Whilst Australia’s premier alpine walk, the Overland Track may be a little beyond what the average family traveller is happy to add to their itinerary (it’s at least 65km in length), the Dove Lake circuit is a lazier 5.7 km and takes around 2 hours. If you think thats still a little too far for the kids, you could walk to the boat house which is around 500m from the shuttle bus drop off.
Stanley is a little town on the North-West coast of Tasmania. It is a captivating spot which is often said to be on the edge of the world. While it has quite a historic little township it is best known for The Nut – the remnants of an ancient volvanic plug which is now a sheer-sided bluff. Whilst we didn’t make it here on this trip, we will be visiting when we next explore Tasmania.
You’ve seen the images of Wineglass Bay and now want to experience it for yourself? Be prepared for a big walk. The lookout takes around 1.5 hours and is a steep uphill climb with rough bush steps with hazardous cliffs. While we love a good hike, we had driven from Launceston and decided to enjoy a few of the beaches around Coles Bay instead.
We spent a few hours exploring Honeymoon Bay and Coles Bay to the delight of the kids who loved spotting fish in the clear water, gathering shells and frolicking in the amazing turquoise waters.
Situated on the northeastern coast of Tasmania, the Bay of Fires is a 50 km stretch of coastline renowned for the boulders covered with orange lichen which almost glow in contrast to the white sandy beach that surrounds them.
The kids will love the clear turquoise water where they may spot sea dragons.
Towering over Hobart, Mount Wellington or Kunanyi, as it’s known to the indigenous people of Tasmania, is one of the biggest tourist destinations in the area. Often with a sprinkling of snow, it provides the best natural view over the city and beyond.
Visitors can drive all the way to the summit where there is a platform that provides a safe vantage point for families to view the city. The most amazing sight is the organ pipes, a cliff of dolerite columns.
Plan your visit carefully. We didn’t check the forecast before we ascended the mountain and lost our view when low clouds covered the mountain (but we did get to taste them!).
If you are heading to Port Arthur Convict Settlement to explore the heritage site, make sure you take a short detour to the Tessellated Pavement. You only need to park the car and take a short walk before encountering this geological marvel.
Even with small children, navigating the stairs down to the Tessellated Pavement shouldn’t be too difficult.
Standing on the actual rocks will provide you with the best view of the site and the kids will love finding crabs between the crevices.

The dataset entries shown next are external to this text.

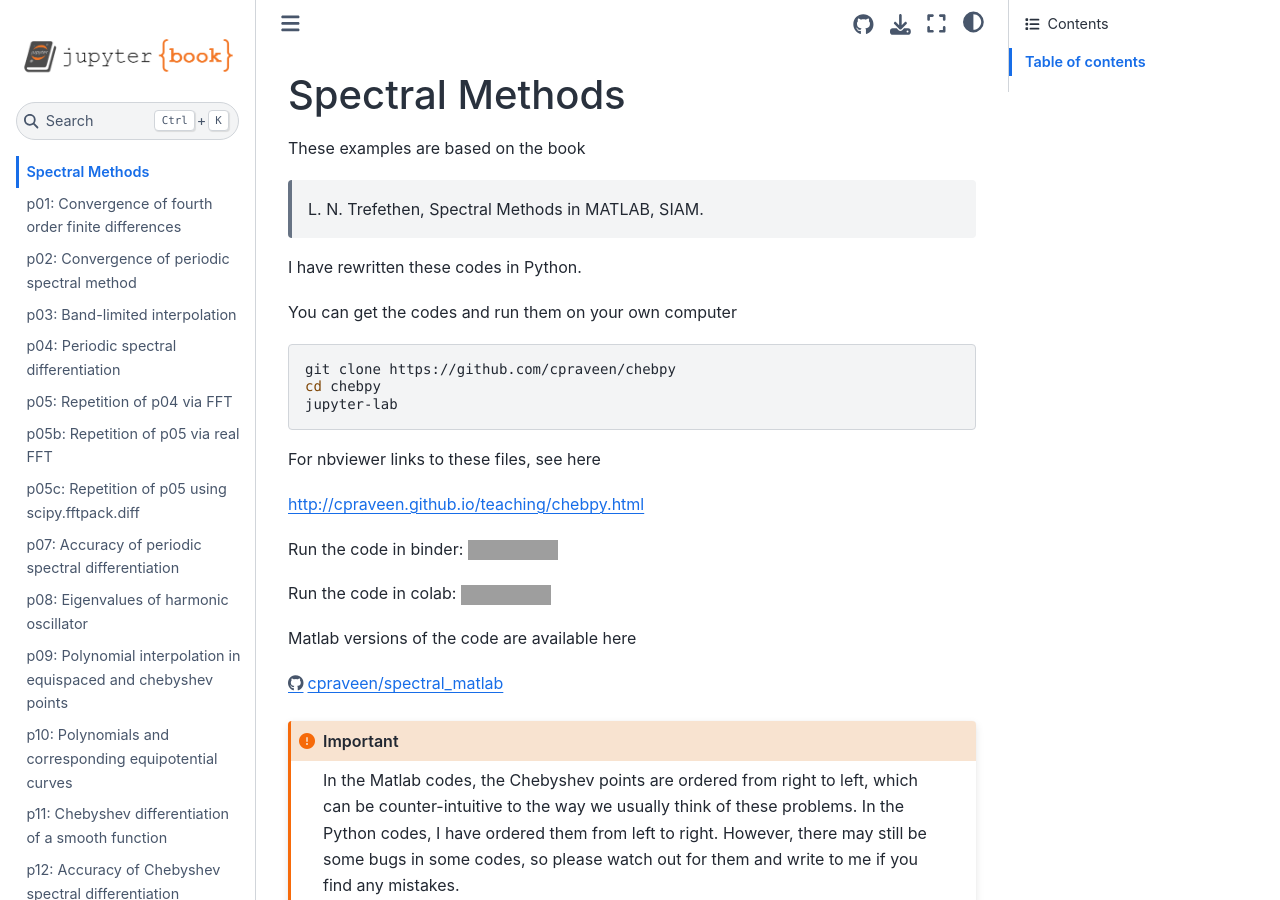
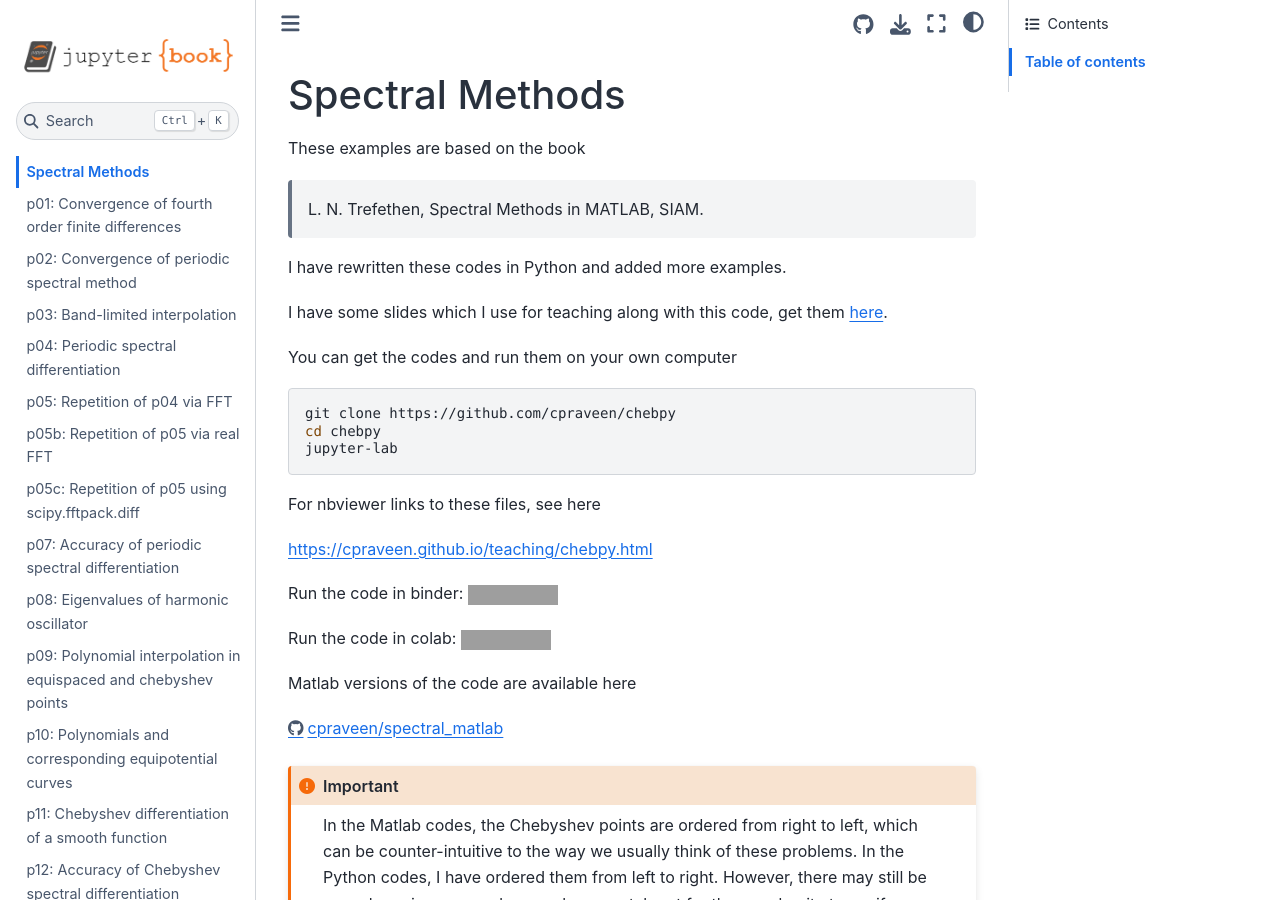
Before and after one commit to cpraveen/chebpy, a Jupyter Book: the page built from index.md, in a window 1280 px wide and 900 px high. Built offline with Jupyter Book 1.0.4 settings and Sphinx 7.4.7 and the Sphinx Book theme 1.1.4, drawn with Linux system fonts in a browser that asks for light colours; pages that are not in the unit, such as notebooks, are missing from menus; grey boxes are pictures that could not be loaded.

Commit message:
Update readme and index

```diff
--- a/index.md
+++ b/index.md
@@ -4,7 +4,9 @@ These examples are based on the book
 
 > L. N. Trefethen, Spectral Methods in MATLAB, SIAM.
 
-I have rewritten these codes in Python.
+I have rewritten these codes in Python and added more examples.
+
+I have some slides which I use for teaching along with this code, get them [here](https://bitbucket.org/cpraveen/www/downloads/spectral.pdf).
 
 You can get the codes and run them on your own computer
 
@@ -16,7 +18,7 @@ jupyter-lab
 
 For nbviewer links to these files, see here
 
-<http://cpraveen.github.io/teaching/chebpy.html>
+<https://cpraveen.github.io/teaching/chebpy.html>
 
 Run the code in binder: [![Binder](https://mybinder.org/badge_logo.svg)](https://mybinder.org/v2/gh/cpraveen/chebpy/HEAD)
 
```
Also changed, not shown: README.md (+10 -2 lines).
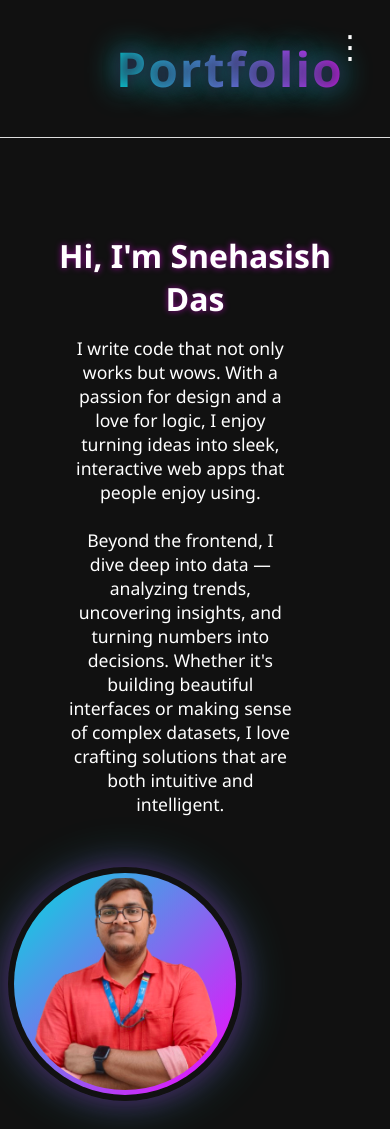
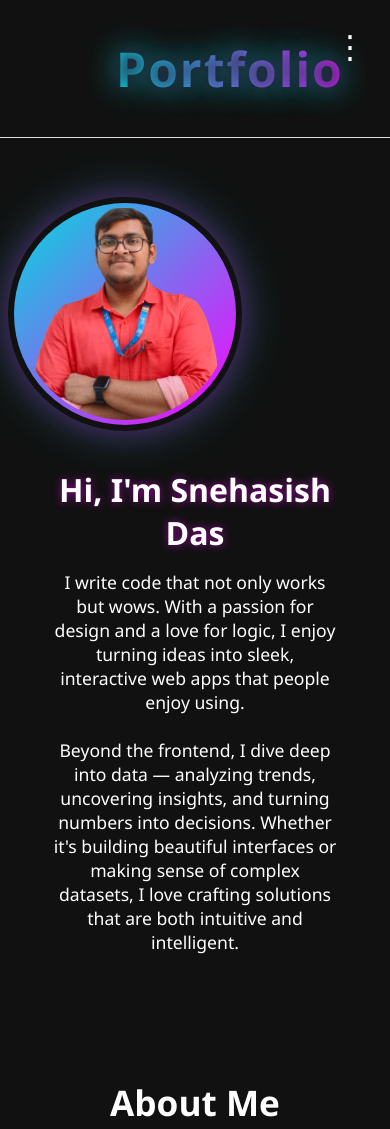
Before and after one commit to Snehasish5/my_portfolio, a plain HTML site: page index.html in a window 390 px wide. Shown: the top 1129 px of the page. Drawn offline with nearby package versions, Linux system fonts and the light colour scheme.

Commit message:
initial commit

```diff
--- a/css/style.css
+++ b/css/style.css
@@ -239,53 +239,28 @@ header {
 }
 
 @media (max-width: 767px) {
-  .hero-content {
-    flex-direction: column;
-    align-items: center;
-    justify-content: center;
-    text-align: center;
-    padding: 2rem 1rem;
-  }
-
-  .hero-text {
-    margin: 0;
-    padding: 0;
-  }
-
-  .hero-text h1 {
-    font-size: 2rem;
-    margin-left: 0;
-    text-shadow: 0 0 6px #fc00ff88;
-  }
-
-  .hero-text p {
-    font-size: 1.1rem;
-    margin-left: 0;
-    margin-top: 1rem;
-    max-width: 90%;
-    text-align: center;
-  }
-
   .hero-img {
     display: flex;
     justify-content: center;
     align-items: center;
+    padding: 0;
+    margin: 0 auto;
     width: 100%;
-    margin: 1.5rem 0;
   }
 
   .hero-img .img-card {
+    transform: none; /* Reset any previous transform */
     padding: 0;
-    margin: 0;
+    margin: 0 auto;
     box-shadow: none;
-    width: auto;
     display: flex;
     justify-content: center;
     align-items: center;
+    width: fit-content;
   }
 
   .hero-img img {
-    width: 60vw;
+    width: 60vw; /* Responsive size */
     max-width: 240px;
     height: auto;
     border-radius: 50%;
```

Tasmania has some very large caves across the state including Hastings Cave and Mole Creek Caves. We have visited quite a few caves across the years as a family and have learned that no two caves are exactly the same.
Mole Creek is home to the incredible Marakoopa and King Solomons Caves. Here you will find the largest glow worm display in all of Austalia as well as underground rivers and reflection pools. It’s truly incredible.
Hastings Cave, which is in Southern Tasmania, was the first cave we ever visited. Along with being the largest developed cave in Australia, it is also one of the rarest having being formed by a single dolomite.
Rising 300m from the ocean. Cape Pillar is an extraordinary site offering a breathtaking coastal Dolerite sight – the highest vertical sea cliffs in the Southern Hemisphere. While they can be viewed from the blade and chasm lookouts, these take a few days walk. If travelling with kids, I suggest looking into the Tasman Island Cruises which sails there regularly. You are also likely to spot a albatross, dolphins and seals along the way.
This is just a small snap shot of what you can experience in the great outdoors of Tasmania. Where will you start?